### Problem requirements:
Please copy every line of the data in which the string "Python" appears.

Revision comparison data
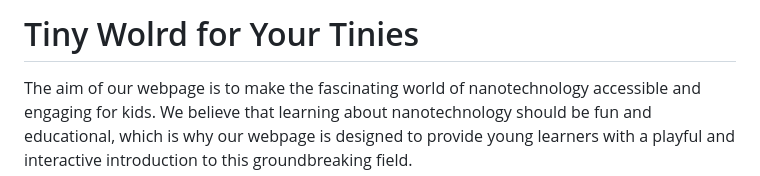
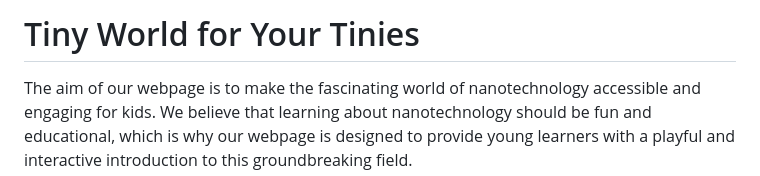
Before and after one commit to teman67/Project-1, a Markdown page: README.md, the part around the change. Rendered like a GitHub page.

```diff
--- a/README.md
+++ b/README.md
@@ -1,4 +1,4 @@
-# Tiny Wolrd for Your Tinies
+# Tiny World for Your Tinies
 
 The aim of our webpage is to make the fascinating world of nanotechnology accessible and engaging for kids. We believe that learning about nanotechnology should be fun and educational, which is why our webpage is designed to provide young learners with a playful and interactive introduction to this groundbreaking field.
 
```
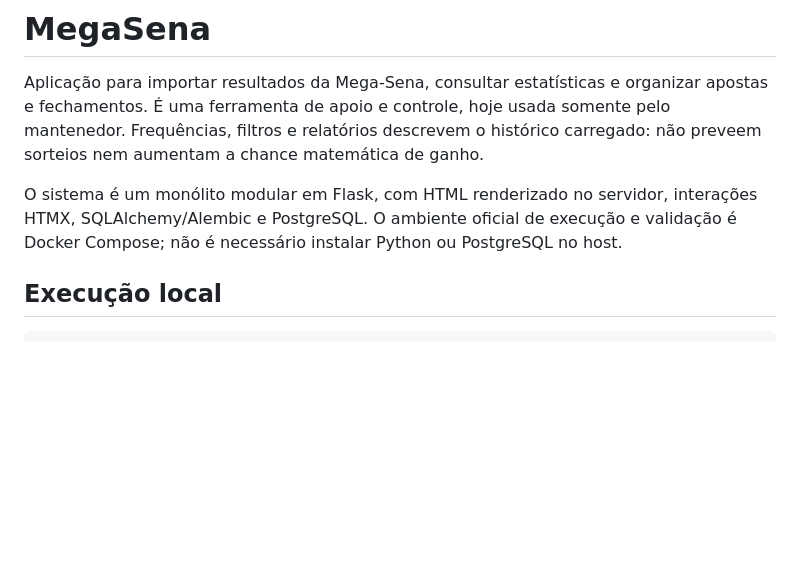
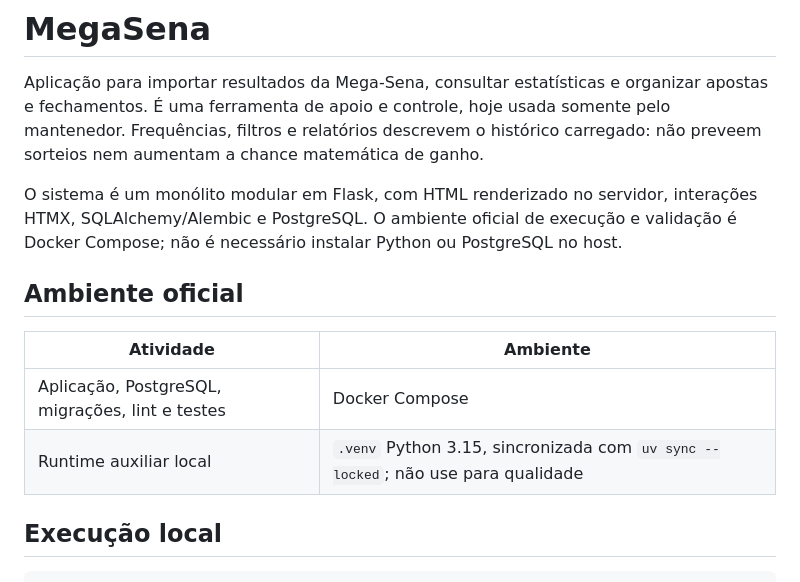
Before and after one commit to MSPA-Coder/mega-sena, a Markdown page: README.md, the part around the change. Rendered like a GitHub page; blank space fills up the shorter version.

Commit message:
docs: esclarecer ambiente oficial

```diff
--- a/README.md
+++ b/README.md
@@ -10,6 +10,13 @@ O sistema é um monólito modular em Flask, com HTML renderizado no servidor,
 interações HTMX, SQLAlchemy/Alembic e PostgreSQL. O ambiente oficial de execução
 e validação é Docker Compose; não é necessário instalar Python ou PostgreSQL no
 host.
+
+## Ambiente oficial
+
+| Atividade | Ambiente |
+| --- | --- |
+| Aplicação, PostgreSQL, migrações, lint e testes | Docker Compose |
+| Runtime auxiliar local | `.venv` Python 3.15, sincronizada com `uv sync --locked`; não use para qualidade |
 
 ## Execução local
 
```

### Answer section:
 e validação é Docker Compose; não é necessário instalar Python ou PostgreSQL no
+| Runtime auxiliar local | `.venv` Python 3.15, sincronizada com `uv sync --locked`; não use para qualidade |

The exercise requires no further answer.